The new bill also clarifies when exceptions to the ban can be made in instances when a pregnancy endangers the mother’s health.
Last year, some women told The Tribune they were wary of getting pregnant because they were unsure whether life-saving efforts, if something were to go wrong, could be unavailable or subject them to prosecution under the new law.
Rep. Ray Ward, R-Bountiful, has introduced a separate bill that also aims to define when such exceptions can be made. That bill was read in the House, but has not yet been sent to be considered by a committee.
Ward, who works outside the Legislature as a physician, was one of a few Republicans to vote against the abortion trigger law in 2020.
This bill will be heard in the House Judiciary Committee on Wednesday at 4 p.m. in room 110 of the Senate Building at the Utah Capitol.
Correction: Feb. 15, 3:00 p.m. • This story has been updated to show that the bill does not require doctors to verify crimes of rape or incest if the victim is under 12 years old.

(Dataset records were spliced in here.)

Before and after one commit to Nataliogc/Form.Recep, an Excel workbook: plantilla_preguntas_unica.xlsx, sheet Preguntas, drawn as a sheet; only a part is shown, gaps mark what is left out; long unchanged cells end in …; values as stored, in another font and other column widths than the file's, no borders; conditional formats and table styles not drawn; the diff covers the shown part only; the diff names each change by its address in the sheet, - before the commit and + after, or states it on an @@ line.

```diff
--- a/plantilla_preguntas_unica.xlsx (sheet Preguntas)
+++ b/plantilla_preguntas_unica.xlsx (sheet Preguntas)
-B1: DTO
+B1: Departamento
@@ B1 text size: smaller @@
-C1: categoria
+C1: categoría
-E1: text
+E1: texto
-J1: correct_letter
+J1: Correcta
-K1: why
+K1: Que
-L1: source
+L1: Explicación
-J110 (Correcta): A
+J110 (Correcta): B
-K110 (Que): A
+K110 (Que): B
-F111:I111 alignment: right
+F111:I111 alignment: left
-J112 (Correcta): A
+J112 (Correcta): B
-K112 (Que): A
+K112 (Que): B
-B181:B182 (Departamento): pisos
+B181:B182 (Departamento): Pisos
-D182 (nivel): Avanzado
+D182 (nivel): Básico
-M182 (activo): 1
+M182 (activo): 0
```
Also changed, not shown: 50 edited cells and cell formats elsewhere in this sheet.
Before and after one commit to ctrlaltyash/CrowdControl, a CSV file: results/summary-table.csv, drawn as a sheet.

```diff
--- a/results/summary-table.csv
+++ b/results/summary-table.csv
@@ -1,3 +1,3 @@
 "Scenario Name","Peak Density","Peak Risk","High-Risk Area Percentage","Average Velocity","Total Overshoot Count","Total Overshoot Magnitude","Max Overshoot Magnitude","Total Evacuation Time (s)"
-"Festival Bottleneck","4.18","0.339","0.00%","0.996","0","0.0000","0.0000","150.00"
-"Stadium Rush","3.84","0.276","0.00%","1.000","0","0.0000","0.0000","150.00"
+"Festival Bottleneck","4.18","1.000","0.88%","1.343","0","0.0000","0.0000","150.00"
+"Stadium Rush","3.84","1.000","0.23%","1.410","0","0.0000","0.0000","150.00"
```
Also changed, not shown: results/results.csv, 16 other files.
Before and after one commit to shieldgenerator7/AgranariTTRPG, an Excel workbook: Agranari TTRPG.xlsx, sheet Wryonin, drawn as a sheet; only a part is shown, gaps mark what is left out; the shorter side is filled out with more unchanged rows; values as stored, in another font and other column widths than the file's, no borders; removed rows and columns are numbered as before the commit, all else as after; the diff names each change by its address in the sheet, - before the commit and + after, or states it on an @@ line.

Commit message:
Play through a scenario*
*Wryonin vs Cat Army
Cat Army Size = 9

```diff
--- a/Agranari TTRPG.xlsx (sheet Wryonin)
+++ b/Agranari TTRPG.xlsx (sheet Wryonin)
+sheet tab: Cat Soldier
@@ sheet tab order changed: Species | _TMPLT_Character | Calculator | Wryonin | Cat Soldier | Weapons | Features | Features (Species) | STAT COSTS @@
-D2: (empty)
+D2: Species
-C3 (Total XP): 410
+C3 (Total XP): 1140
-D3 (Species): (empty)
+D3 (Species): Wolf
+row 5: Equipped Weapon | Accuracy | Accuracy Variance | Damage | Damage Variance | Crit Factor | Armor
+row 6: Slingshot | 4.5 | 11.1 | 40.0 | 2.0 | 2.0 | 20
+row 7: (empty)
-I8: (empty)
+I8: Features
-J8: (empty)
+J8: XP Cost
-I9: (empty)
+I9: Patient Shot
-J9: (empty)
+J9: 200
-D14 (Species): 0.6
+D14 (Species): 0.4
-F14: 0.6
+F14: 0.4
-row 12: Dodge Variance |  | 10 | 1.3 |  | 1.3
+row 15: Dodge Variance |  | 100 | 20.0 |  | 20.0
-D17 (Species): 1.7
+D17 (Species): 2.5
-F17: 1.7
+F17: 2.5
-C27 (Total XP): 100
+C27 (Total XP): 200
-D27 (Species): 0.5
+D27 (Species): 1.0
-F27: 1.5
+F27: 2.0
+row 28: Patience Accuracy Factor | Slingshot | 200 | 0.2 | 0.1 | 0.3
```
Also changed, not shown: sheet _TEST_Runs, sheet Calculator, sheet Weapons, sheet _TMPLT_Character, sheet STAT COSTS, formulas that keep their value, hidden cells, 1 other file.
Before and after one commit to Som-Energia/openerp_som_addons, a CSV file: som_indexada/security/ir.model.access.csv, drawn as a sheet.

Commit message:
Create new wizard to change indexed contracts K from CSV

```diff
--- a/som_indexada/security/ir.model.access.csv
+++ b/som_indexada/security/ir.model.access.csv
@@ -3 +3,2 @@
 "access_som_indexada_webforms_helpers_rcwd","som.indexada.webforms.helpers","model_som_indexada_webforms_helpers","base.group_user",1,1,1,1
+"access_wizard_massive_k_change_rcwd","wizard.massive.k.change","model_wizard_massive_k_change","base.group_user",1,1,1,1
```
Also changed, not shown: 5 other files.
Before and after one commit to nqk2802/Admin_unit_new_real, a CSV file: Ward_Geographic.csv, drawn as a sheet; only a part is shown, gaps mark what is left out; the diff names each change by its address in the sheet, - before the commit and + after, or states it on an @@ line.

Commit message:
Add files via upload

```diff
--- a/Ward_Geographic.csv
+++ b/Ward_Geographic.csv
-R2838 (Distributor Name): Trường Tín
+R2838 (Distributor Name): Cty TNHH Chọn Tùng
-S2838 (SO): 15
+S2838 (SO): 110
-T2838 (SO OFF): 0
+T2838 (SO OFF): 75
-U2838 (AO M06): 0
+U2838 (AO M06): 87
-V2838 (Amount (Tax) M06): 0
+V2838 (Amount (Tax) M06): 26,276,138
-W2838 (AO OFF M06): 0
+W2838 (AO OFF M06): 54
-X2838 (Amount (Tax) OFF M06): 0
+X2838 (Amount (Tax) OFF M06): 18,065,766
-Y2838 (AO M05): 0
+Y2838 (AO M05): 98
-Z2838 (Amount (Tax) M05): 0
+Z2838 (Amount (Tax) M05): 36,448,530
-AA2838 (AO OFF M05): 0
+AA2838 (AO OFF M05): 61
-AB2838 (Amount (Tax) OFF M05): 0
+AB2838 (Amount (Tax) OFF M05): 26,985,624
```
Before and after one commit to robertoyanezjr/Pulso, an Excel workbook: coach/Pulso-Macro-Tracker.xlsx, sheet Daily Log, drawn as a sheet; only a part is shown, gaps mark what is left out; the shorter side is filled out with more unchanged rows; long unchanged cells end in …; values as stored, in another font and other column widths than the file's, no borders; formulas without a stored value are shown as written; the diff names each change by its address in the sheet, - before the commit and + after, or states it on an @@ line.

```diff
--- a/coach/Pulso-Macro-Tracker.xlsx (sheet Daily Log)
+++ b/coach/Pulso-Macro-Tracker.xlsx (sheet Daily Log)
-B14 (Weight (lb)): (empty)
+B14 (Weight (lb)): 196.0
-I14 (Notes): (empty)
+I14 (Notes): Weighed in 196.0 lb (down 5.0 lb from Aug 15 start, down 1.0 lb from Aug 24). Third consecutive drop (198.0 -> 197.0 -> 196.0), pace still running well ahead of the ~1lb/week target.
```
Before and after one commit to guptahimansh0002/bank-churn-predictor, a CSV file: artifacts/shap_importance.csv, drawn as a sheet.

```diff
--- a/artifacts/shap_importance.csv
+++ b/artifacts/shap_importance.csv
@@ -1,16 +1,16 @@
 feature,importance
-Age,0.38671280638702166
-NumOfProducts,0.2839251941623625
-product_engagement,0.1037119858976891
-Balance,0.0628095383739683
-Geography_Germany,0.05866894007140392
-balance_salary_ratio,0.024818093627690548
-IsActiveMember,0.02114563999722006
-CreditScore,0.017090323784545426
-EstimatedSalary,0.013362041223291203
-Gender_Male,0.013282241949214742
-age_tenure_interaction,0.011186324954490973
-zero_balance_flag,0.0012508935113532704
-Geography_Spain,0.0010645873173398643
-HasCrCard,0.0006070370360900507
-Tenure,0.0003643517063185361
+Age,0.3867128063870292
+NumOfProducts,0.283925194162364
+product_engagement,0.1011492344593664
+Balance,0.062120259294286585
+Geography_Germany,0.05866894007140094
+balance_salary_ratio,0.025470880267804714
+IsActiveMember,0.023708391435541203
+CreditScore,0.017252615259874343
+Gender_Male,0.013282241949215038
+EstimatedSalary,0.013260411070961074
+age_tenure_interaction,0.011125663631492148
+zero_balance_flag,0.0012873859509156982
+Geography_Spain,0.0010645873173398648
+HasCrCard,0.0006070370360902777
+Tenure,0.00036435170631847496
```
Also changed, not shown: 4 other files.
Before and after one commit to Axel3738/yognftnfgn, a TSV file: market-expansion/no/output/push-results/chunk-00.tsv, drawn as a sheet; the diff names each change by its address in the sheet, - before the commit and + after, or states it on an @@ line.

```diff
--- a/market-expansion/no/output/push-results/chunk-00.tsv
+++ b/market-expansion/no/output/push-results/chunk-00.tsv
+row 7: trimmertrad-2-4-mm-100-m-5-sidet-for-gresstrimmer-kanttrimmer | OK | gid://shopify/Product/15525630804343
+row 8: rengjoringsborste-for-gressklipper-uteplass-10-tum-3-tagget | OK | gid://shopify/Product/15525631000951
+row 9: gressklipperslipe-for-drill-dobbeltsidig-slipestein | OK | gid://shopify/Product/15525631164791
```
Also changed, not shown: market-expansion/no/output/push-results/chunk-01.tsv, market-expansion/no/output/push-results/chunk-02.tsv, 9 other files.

A Utah House spokesperson was able to clarify the bill language and intent on Wednesday.